(STORED DATA begins)

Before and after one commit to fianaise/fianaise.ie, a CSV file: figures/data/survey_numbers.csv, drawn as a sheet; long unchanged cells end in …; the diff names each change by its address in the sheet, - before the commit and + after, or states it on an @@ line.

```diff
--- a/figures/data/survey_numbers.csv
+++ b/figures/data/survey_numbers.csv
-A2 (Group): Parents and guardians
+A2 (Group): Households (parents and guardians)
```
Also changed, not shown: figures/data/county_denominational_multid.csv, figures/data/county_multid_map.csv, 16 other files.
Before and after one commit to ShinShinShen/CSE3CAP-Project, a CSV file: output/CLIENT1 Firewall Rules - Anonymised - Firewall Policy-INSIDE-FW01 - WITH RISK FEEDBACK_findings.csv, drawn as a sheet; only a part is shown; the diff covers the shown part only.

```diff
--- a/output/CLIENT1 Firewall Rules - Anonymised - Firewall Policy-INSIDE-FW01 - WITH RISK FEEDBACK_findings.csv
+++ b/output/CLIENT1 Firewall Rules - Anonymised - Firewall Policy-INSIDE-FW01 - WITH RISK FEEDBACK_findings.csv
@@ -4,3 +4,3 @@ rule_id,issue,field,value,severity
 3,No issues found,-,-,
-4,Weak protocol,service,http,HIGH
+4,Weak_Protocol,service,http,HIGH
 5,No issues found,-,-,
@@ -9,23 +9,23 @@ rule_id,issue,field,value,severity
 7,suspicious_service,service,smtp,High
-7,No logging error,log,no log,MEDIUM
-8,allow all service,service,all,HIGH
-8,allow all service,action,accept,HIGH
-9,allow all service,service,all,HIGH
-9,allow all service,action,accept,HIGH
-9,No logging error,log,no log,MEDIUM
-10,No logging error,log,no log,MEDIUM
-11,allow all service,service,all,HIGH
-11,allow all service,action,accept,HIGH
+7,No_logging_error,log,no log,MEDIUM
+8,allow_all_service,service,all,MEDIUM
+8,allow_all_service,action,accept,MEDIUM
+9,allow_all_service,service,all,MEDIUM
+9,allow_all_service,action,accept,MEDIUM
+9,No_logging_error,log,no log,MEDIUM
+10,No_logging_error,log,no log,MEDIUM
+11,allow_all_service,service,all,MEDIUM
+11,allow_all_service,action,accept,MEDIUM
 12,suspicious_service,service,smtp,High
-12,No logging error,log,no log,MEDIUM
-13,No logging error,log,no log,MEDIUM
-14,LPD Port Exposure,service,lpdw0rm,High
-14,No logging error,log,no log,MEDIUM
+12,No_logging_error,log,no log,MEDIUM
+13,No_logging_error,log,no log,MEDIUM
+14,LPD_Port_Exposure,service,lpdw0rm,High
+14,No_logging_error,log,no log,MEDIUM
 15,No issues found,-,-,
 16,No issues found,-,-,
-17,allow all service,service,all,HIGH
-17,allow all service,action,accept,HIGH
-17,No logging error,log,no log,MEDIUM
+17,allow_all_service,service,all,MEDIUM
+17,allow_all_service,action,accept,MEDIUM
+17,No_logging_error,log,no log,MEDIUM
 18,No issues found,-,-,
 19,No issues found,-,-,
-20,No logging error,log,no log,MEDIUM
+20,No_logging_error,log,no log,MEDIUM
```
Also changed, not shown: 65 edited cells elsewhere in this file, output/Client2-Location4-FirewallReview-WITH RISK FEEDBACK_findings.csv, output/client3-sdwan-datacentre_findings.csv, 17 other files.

(STORED DATA ends)

(TO DO): Wherever the string "action" appears in the records, copy the whole line.

(WRITTEN REPLY):
-8,allow all service,action,accept,HIGH
-9,allow all service,action,accept,HIGH
-11,allow all service,action,accept,HIGH
+8,allow_all_service,action,accept,MEDIUM
+9,allow_all_service,action,accept,MEDIUM
+11,allow_all_service,action,accept,MEDIUM
-17,allow all service,action,accept,HIGH
+17,allow_all_service,action,accept,MEDIUM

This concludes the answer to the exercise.